Friday, May 23, 2008
I had the opportunity to visit with Karen Wells, Orange's historian. She has a collection of maps from 1914. Their generous scale, beauty and detail offered us a wealth of information. We could see the great houses that lined Main Street giving way to commercial buildings, as the estates moved to Seven Oaks, Orange's built-in suburb, which was laid out by Frederick Law Olmsted according to Karen. It was fascinating to ponder what was there and what wasn't. Her house had been built, but my childhood home on Olcott Street had not. Oakwood Avenue School was there, but Friendship House was not. Nor had the Parrow Street housing projects been built -- they didn't go up until 1951. We searched for the major churches. What we call "Orange" was once the center of a much larger area, and the great churches were centralized in the core. The churches stayed when the residential areas split off to make their own cities. Karen pointed out that a number of these historic houses of worship is equipped with a magnificent organ. We wondered what it would take to create an organ festival on Main Street?
Thursday, May 22, 2008

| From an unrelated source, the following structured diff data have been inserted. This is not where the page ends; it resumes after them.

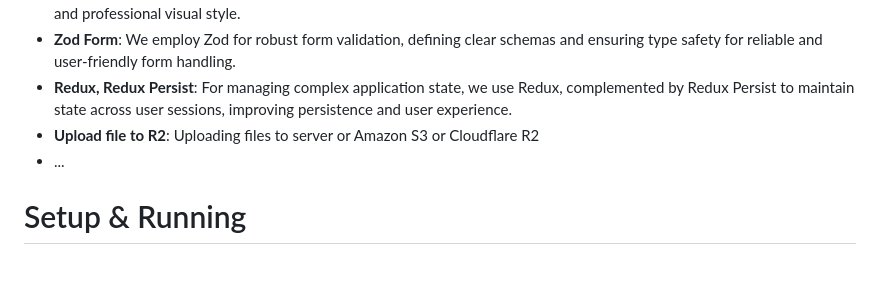
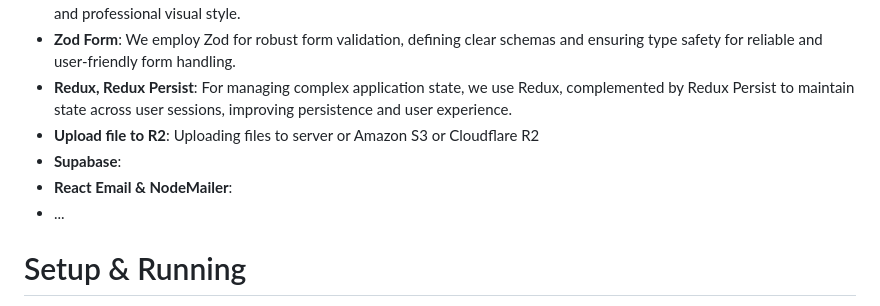
Before and after one commit to baonguyenyam/baonguyenyam-nplatform, a Markdown page: README.md, the part around the change. Rendered like a GitHub page; blank space fills up the shorter version.

```diff
--- a/README.md
+++ b/README.md
@@ -28,6 +28,8 @@ nPlatform is a platform that provides a set of tools and services to help develo
 - **Zod Form**: We employ Zod for robust form validation, defining clear schemas and ensuring type safety for reliable and user-friendly form handling.
 - **Redux, Redux Persist**: For managing complex application state, we use Redux, complemented by Redux Persist to maintain state across user sessions, improving persistence and user experience.
 - **Upload file to R2**: Uploading files to server or Amazon S3 or Cloudflare R2
+- **Supabase**:
+- **React Email & NodeMailer**:
 - ...
 
 # Setup & Running
```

Main Street in Hackensack is pointedly urban. I hadn't thought much about its river connection until I had the opportunity to get a bird's eye from a friend's apartment. From the eighth floor of a Main Street apartment building with a panoramic view, I could see the river's curves and grassy banks define a terrain just east of center city. The contrasting parts of the city -- waterway and street -- had a pleasing harmony in the midst of a jumble of stuff: the NY skyline, steam from a factory of some kind, and the odd patchwork of the Hackensack's urbanism. My friend said they had taken the apartment for the joy of the view. "One night there was a full moon reflecting off the river -- it was so beautiful, but we hadn't seen that before."